### Material provided
>>

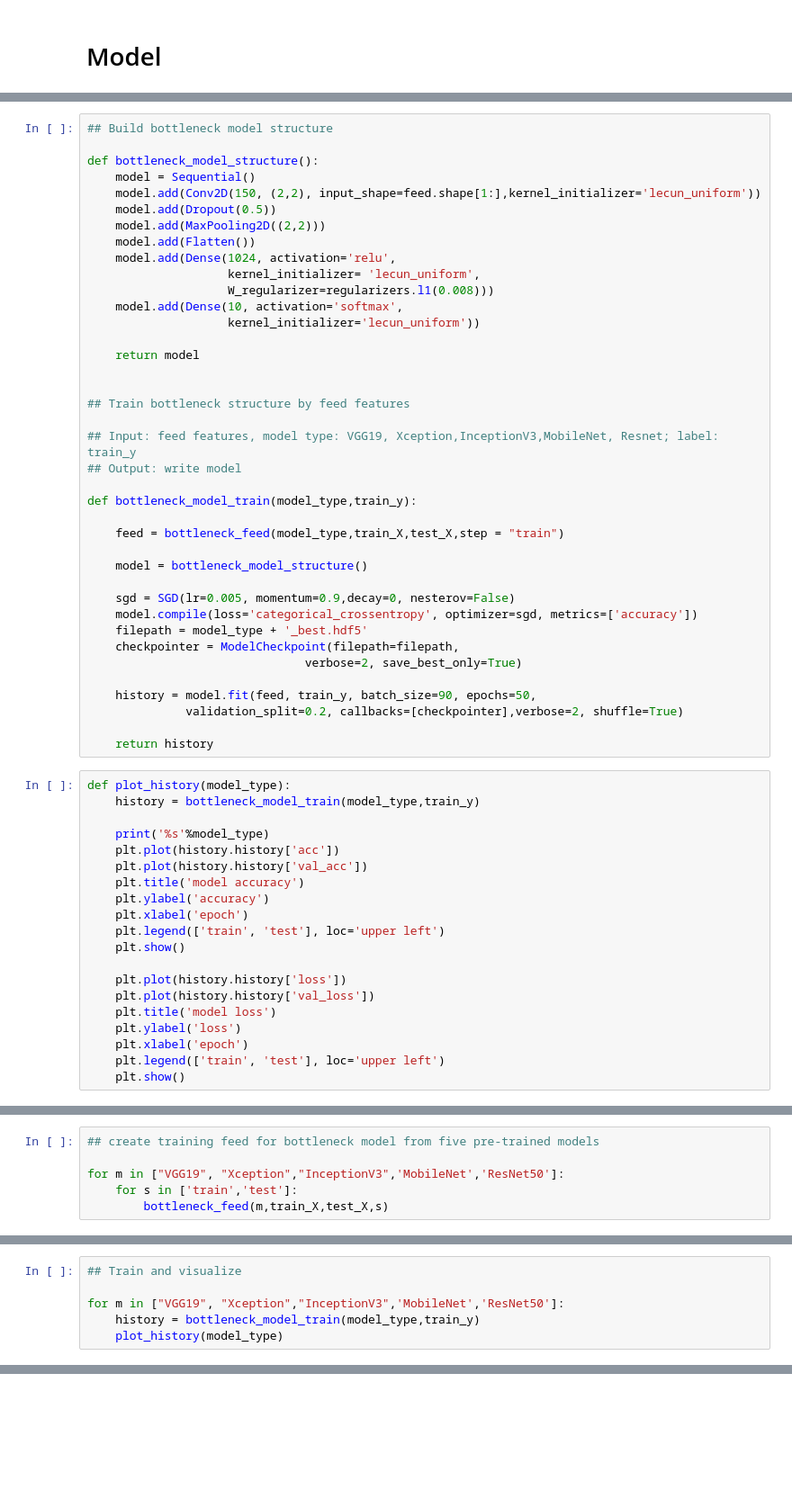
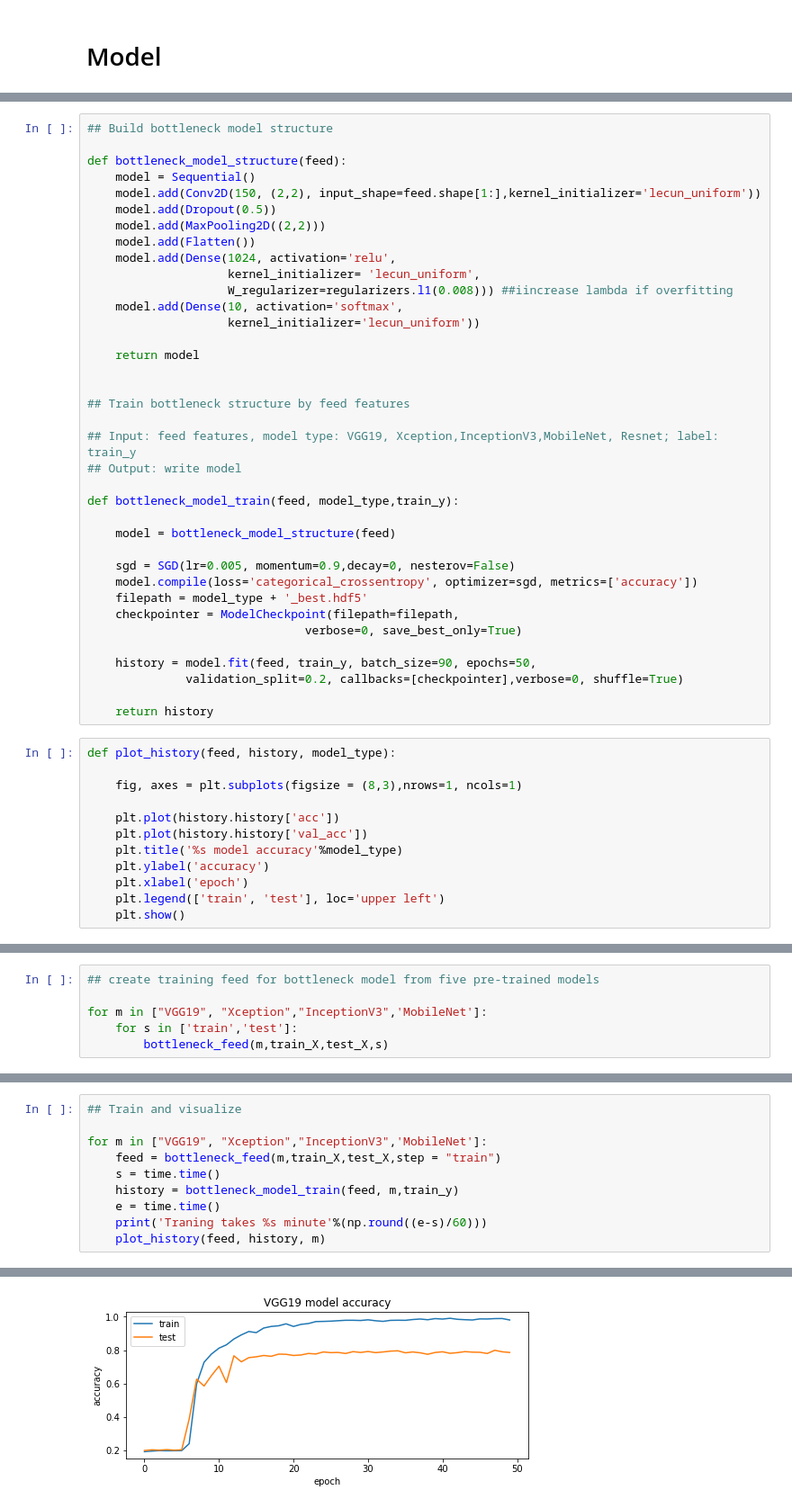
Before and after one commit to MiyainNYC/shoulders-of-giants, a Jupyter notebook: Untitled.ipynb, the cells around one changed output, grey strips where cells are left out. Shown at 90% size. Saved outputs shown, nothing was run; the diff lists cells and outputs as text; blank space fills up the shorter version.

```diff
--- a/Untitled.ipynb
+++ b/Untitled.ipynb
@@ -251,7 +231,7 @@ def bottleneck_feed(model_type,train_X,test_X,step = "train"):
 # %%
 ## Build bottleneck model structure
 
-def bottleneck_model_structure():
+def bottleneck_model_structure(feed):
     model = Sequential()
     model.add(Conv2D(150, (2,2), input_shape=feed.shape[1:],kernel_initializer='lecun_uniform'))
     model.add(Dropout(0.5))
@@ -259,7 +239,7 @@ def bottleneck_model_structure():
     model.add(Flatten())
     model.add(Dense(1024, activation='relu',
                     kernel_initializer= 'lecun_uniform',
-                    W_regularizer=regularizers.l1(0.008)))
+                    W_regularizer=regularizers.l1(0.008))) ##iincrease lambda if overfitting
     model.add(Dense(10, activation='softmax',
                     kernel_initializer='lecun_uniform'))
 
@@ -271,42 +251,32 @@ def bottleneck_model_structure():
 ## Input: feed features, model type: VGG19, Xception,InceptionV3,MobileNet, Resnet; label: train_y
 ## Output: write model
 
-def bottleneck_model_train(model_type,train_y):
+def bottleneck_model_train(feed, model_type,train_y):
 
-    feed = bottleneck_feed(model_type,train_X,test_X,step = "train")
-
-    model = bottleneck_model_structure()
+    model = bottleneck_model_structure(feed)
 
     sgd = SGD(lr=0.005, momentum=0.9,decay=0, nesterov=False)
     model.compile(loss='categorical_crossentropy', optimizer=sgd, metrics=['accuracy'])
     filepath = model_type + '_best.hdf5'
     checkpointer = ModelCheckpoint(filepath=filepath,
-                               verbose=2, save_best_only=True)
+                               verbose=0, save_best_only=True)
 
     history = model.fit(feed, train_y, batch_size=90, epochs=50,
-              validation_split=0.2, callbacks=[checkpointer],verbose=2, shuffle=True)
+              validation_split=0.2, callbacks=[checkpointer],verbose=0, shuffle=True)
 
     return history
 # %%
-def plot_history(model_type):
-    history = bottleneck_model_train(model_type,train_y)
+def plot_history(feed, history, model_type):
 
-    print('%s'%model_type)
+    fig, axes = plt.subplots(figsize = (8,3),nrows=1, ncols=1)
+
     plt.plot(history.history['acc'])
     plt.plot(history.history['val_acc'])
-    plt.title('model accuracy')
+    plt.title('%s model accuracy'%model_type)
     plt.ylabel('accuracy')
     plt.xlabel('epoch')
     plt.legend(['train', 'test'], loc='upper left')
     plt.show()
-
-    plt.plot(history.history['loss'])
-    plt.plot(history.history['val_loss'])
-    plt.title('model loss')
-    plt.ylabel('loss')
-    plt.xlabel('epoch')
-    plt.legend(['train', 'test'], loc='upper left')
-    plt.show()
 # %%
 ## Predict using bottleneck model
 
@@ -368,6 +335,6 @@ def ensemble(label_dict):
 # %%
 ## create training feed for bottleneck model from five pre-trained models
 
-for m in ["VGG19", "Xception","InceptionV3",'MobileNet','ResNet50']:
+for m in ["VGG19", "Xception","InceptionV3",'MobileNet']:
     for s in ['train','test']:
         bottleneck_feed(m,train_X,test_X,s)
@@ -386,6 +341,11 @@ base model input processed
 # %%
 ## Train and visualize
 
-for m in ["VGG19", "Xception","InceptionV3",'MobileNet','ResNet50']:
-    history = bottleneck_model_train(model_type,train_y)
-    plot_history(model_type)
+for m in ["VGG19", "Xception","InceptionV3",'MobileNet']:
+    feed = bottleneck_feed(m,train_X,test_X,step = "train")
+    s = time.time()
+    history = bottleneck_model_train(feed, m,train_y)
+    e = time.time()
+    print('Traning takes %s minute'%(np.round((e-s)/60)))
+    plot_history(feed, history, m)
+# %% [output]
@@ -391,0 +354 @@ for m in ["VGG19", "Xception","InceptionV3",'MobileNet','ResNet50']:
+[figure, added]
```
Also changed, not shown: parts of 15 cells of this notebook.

<<

### Task instructions
Leaving every picture out, output the data exactly as it stands.

### Task solution
Before and after one commit to MiyainNYC/shoulders-of-giants, a Jupyter notebook: Untitled.ipynb, the cells around one changed output, grey strips where cells are left out. Shown at 90% size. Saved outputs shown, nothing was run; the diff lists cells and outputs as text; blank space fills up the shorter version.

```diff
--- a/Untitled.ipynb
+++ b/Untitled.ipynb
@@ -251,7 +231,7 @@ def bottleneck_feed(model_type,train_X,test_X,step = "train"):
 # %%
 ## Build bottleneck model structure
 
-def bottleneck_model_structure():
+def bottleneck_model_structure(feed):
     model = Sequential()
     model.add(Conv2D(150, (2,2), input_shape=feed.shape[1:],kernel_initializer='lecun_uniform'))
     model.add(Dropout(0.5))
@@ -259,7 +239,7 @@ def bottleneck_model_structure():
     model.add(Flatten())
     model.add(Dense(1024, activation='relu',
                     kernel_initializer= 'lecun_uniform',
-                    W_regularizer=regularizers.l1(0.008)))
+                    W_regularizer=regularizers.l1(0.008))) ##iincrease lambda if overfitting
     model.add(Dense(10, activation='softmax',
                     kernel_initializer='lecun_uniform'))
 
@@ -271,42 +251,32 @@ def bottleneck_model_structure():
 ## Input: feed features, model type: VGG19, Xception,InceptionV3,MobileNet, Resnet; label: train_y
 ## Output: write model
 
-def bottleneck_model_train(model_type,train_y):
+def bottleneck_model_train(feed, model_type,train_y):
 
-    feed = bottleneck_feed(model_type,train_X,test_X,step = "train")
-
-    model = bottleneck_model_structure()
+    model = bottleneck_model_structure(feed)
 
     sgd = SGD(lr=0.005, momentum=0.9,decay=0, nesterov=False)
     model.compile(loss='categorical_crossentropy', optimizer=sgd, metrics=['accuracy'])
     filepath = model_type + '_best.hdf5'
     checkpointer = ModelCheckpoint(filepath=filepath,
-                               verbose=2, save_best_only=True)
+                               verbose=0, save_best_only=True)
 
     history = model.fit(feed, train_y, batch_size=90, epochs=50,
-              validation_split=0.2, callbacks=[checkpointer],verbose=2, shuffle=True)
+              validation_split=0.2, callbacks=[checkpointer],verbose=0, shuffle=True)
 
     return history
 # %%
-def plot_history(model_type):
-    history = bottleneck_model_train(model_type,train_y)
+def plot_history(feed, history, model_type):
 
-    print('%s'%model_type)
+    fig, axes = plt.subplots(figsize = (8,3),nrows=1, ncols=1)
+
     plt.plot(history.history['acc'])
     plt.plot(history.history['val_acc'])
-    plt.title('model accuracy')
+    plt.title('%s model accuracy'%model_type)
     plt.ylabel('accuracy')
     plt.xlabel('epoch')
     plt.legend(['train', 'test'], loc='upper left')
     plt.show()
-
-    plt.plot(history.history['loss'])
-    plt.plot(history.history['val_loss'])
-    plt.title('model loss')
-    plt.ylabel('loss')
-    plt.xlabel('epoch')
-    plt.legend(['train', 'test'], loc='upper left')
-    plt.show()
 # %%
 ## Predict using bottleneck model
 
@@ -368,6 +335,6 @@ def ensemble(label_dict):
 # %%
 ## create training feed for bottleneck model from five pre-trained models
 
-for m in ["VGG19", "Xception","InceptionV3",'MobileNet','ResNet50']:
+for m in ["VGG19", "Xception","InceptionV3",'MobileNet']:
     for s in ['train','test']:
         bottleneck_feed(m,train_X,test_X,s)
@@ -386,6 +341,11 @@ base model input processed
 # %%
 ## Train and visualize
 
-for m in ["VGG19", "Xception","InceptionV3",'MobileNet','ResNet50']:
-    history = bottleneck_model_train(model_type,train_y)
-    plot_history(model_type)
+for m in ["VGG19", "Xception","InceptionV3",'MobileNet']:
+    feed = bottleneck_feed(m,train_X,test_X,step = "train")
+    s = time.time()
+    history = bottleneck_model_train(feed, m,train_y)
+    e = time.time()
+    print('Traning takes %s minute'%(np.round((e-s)/60)))
+    plot_history(feed, history, m)
+# %% [output]
@@ -391,0 +354 @@ for m in ["VGG19", "Xception","InceptionV3",'MobileNet','ResNet50']:
+[figure, added]
```
Also changed, not shown: parts of 15 cells of this notebook.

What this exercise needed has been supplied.